Friday, 6 November 2015, M. Rajalingam ,www.rajalingam.in
This blog post is the follow up of my first post on my meeting with Mr. Mohan Narayanan, CEO of KUBOS Consultancy at the IITM Research Park 2 weeks before. I went to his office and had an interaction with him about the current scenario of startups particularly in Chennai.
A brief intro about him. He was formerly the VP of Healthcare & Life sciences vertical @ Cognizant. Currently he is the founder of KUBOS Consultancy, which is a transformational boutique consulting company specializing in leadership assessment & development, leadership coaching, HR strategy and HR process consulting along with unique finishing school programs for B school students.
He partly spends his time supporting the entrepreneurs and their startups in Chennai. When I asked him what motivated him to take on the role of a mentor, he laughs out loud and tells that he doesn’t prefer to be called as a mentor. He puts it simply that he is not mentoring the startups but sharing his experience. He believes mentoring should never be pushed on to the younger generation and instead he lets the entrepreneurs ask him what they want.
My first question to him was about the increasing number of IT startups. He pointed out that as we are living in a digital space, technology acts as an enabler to sell your product/service to your customers and technology has become an important part of any startup. He gave out examples like flipkart, ola and big basket and pointed out though they are not tech startups they invest heavily in technologies to make their products a “disruptive” innovation.
In his own words, “if you find a good merger between the technology and the needs, there is a good chance of success. Indians by nature are tech savvy. Tech startups are easy to do”. The problem or the risk the ecommerce startups face is that the only way they know whether they will succeed or fail is only when they try. He urges the ecommerce startups to think big and that scaling is important for success since valuation plays a bigger role now rather than the actual profit.

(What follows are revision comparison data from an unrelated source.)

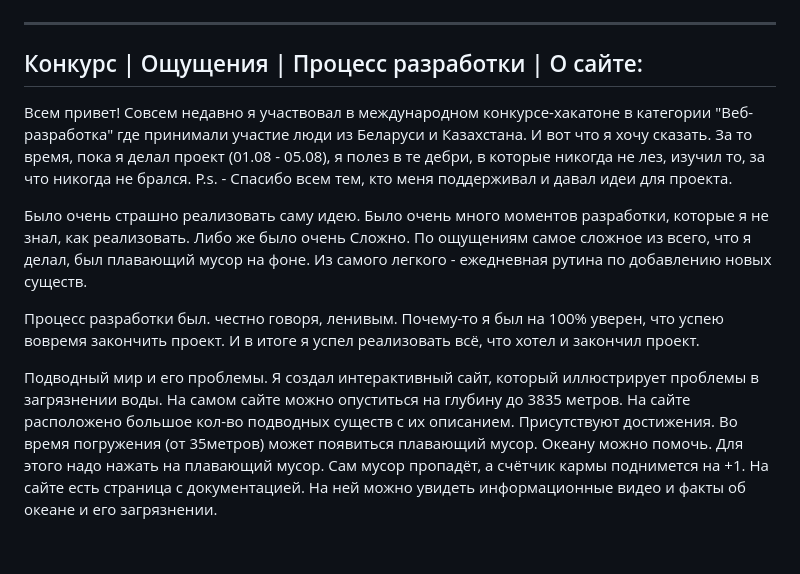
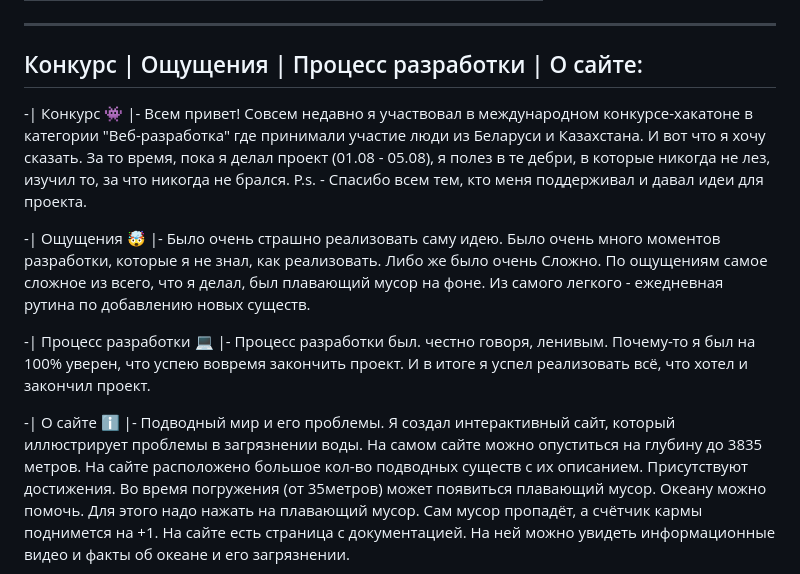
Before and after one commit to Rub1dium/Hakaton-Progect-adaptive, a Markdown page: README.md, the part around the change. GitHub-like rendering; blank space fills up the shorter version.

Commit message:
изменил ReadMe.md

```diff
--- a/README.md
+++ b/README.md
@@ -10,13 +10,17 @@
 
 ## Конкурс | Ощущения | Процесс разработки | О сайте:
 
+-| Конкурс 👾 |-
 Всем привет! Совсем недавно я участвовал в международном конкурсе-хакатоне в категории "Веб-разработка" где принимали участие люди из Беларуси и Казахстана. И вот что я хочу сказать. За то время, пока я делал проект (01.08 - 05.08), я полез в те дебри, в которые никогда не лез, изучил то, за что никогда не брался. P.s. - Спасибо всем тем, кто меня поддерживал и давал идеи для проекта.
 
+-| Ощущения 🤯 |-
 Было очень страшно реализовать саму идею. Было очень много моментов разработки, которые я не знал, как реализовать. Либо же было очень
 Сложно. По ощущениям самое сложное из всего, что я делал, был плавающий мусор на фоне. Из самого легкого - ежедневная рутина по добавлению новых существ.
 
+-| Процесс разработки 💻 |-
 Процесс разработки был. честно говоря, ленивым. Почему-то я был на 100% уверен, что успею вовремя закончить проект. И в итоге я успел реализовать всё, что хотел и закончил проект.
 
+-| О сайте ℹ️ |-
 Подводный мир и его проблемы. Я создал интерактивный сайт, который иллюстрирует проблемы в загрязнении воды. На самом сайте можно опуститься на глубину до 3835 метров. На сайте расположено большое кол-во подводных существ с их описанием. Присутствуют достижения. Во время погружения (от 35метров) может появиться плавающий мусор. Океану можно помочь. Для этого надо нажать на плавающий мусор. Сам мусор пропадёт, а счётчик кармы поднимется на +1. На сайте есть страница с документацией. На ней можно увидеть информационные видео и факты об океане и его загрязнении.
 
 Сайт - https://rub1dium.github.io/Hakaton-Progect/index.html
```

Please find below the excerpts of my interview with him.
Q: There is a rise of entrepreneurship spirit among students and employees in IT companies. What is your advice for them?
A: It’s a welcoming change One thing is there is an ecosystem with established networks like Mentoring forums, TIE, incubators to bounce off your ideas.
Second is the age factor. My generation people became entrepreneurs after working and after getting comfortable economically. Our perception was that there is a need for lot of money required for setting up biz and the risk taking ability was very low
Youngsters can now easily set up a biz. Investment required is less. This seems to be a big change now. Market opportunities are high. Different ways are available for the youngsters to look at life and career (entrepreneurial/ job) in general. Risk taking among the youngsters is on the high. Even if you fail, you can always go back and change the paths. Age factor plays a role. Mindset is changing and it is a good sign. People are no longer saying they are looking for jobs, they say they are creating jobs.
Q: Rather than following one’s passion, people I interact with, are more oriented towards getting the funds at the idea stage. What do you think about it?
A: First thing they look is funding. Asking for someone else’s money. But I would say it’s too early to talk about the funding aspect now. Still people of our generation with significant money fund startups and for them its about giving back to the society. In this scenario, the expectations of the Angel investors regarding the ROI are low. There is a danger here, that the startups feel that the money is easily available.
But the good thing is that an ecosystem is available. There is more access to the funding. But I can also see a problem. I am seeing lots of “Fly by night entrepreneurs”.
I would say there is always a risk, because as per the statistics, 80% startups fail historically.
But still the investors doesn’t give out the money easily. Process of funding is not blind-folded. Due diligence is done. Many people don’t get funded.
As a final question, I ventured into the current scenario of female entrepreneurs. His beliefs are that the motive behind the startup and the family support are vital for a female entrepreneur to succeed.
He also pointed out that he had seen women entrepreneurs from a nuclear family faring better than the ones from a joint family. He shared that the women entrepreneurs are on the rise but the motive behind the venture is often a necessity to have a balanced life instead of a passion towards entrepreneurship itself.
I thanked him for the time he spent with me, for the interaction and patiently sharing his views about the startups.
– Source: http://www.rajalingam.in/2015/11/interaction-with-mohan-narayanan.html#sthash.u0aw55L1.dpuf